For me, the ‘what I’m teaching’ is less important than the ‘how I’m teaching it.’ In all of my classes, I am most focused on presenting inquiry-based problems that help students not just learn the math content but make sense of it. Although this approach must be reconciled with a need to cover a certain amount of content, it really helps students form a meaningful bond with the math they’re learning. I also place a lot of value in conversing with my students about the concepts they're learning and I frequently deflect questions directed at me towards other students in order to facilitate peer-to-peer math conversation. Finally, I often encourage students to initially attempt to solve problems in their head, as a way to build both confidence, mastery and fluency.
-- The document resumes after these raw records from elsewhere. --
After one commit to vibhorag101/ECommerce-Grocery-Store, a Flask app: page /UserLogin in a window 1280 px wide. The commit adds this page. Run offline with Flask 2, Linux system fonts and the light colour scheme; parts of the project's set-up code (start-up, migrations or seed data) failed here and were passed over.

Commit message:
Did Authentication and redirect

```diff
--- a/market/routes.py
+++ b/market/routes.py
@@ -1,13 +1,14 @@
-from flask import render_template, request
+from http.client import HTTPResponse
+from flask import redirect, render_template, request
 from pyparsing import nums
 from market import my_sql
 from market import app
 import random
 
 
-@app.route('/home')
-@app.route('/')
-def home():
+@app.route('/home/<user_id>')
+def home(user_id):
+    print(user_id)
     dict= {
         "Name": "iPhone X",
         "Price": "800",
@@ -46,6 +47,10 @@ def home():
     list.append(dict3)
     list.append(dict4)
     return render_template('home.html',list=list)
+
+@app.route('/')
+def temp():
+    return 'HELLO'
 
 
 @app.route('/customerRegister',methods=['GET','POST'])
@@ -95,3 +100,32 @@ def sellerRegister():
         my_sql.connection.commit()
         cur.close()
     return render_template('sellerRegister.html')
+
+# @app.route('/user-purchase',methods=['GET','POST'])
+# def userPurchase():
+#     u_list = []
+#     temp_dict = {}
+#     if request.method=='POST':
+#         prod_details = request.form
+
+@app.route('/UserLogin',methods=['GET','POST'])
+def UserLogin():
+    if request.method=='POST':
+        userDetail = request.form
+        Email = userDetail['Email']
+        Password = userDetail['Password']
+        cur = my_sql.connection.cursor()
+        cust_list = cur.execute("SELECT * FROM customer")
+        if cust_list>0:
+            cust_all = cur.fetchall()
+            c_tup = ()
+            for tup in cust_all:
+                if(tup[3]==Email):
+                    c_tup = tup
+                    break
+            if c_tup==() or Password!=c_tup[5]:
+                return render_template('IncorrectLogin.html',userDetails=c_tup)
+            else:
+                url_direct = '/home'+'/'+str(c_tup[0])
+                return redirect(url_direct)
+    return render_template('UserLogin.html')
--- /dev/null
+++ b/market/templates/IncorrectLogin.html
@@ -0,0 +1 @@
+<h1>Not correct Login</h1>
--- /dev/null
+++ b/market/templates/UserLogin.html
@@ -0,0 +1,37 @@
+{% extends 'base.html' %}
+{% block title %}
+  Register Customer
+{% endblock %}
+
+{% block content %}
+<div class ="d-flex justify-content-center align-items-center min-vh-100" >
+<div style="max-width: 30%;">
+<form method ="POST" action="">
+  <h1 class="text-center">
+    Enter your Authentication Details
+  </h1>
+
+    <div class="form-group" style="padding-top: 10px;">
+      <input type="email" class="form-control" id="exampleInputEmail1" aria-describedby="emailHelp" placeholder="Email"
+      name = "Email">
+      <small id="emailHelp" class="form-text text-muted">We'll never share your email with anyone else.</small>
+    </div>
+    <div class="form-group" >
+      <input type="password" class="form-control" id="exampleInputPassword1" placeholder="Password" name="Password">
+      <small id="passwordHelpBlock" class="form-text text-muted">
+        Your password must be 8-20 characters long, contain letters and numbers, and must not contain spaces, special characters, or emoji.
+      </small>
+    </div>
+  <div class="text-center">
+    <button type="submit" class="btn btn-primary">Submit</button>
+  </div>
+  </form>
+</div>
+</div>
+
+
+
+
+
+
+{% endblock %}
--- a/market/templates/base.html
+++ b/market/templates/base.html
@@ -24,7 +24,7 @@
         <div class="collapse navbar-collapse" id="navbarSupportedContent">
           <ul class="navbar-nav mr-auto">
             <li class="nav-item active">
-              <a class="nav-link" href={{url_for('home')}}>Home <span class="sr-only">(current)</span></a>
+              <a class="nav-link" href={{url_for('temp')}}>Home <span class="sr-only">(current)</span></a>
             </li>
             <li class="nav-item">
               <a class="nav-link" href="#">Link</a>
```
How did you get involved in teaching mathematics?
Upon graduating Georgetown, I joined Math for America, a program that, at the time, encouraged people with math backgrounds to enter the teaching profession and supported them to be lifelong professional educators. Before applying to join MfA, I wasn’t totally sure I wanted to teach, but between my mother’s successful career as a middle school math teacher and what I felt was a lack of math educators who valued an active learning environment, I knew that I could fill a need and have a wonderful time doing so. I’ve taught middle and high school math for the last five years in Hell’s Kitchen and Harlem in New York and it is equally rewarding and challenging every year.
What’s your favorite part about teaching? And the biggest challenge?
I love to watch students interact both with each other and with the math. It’s great to see students have their “a-ha” moments and it’s just as great to watch them struggle through a problem, only to reach out to their notes or one of their peers for assistance. I would be remiss if I didn’t mention that I also love the performance aspect when I am presenting new material to the front of the class. My biggest challenge is creating the aforementioned productive struggle during class. It takes an incredible amount of experience, thought and time to come up with a lesson, classwork and discussion questions that can allow every student in the class – no matter what their prior experience or level is – to interact meaningfully with the math content. After every class, I reflect on what went well and what I could have done better as a facilitator. There is always room to improve!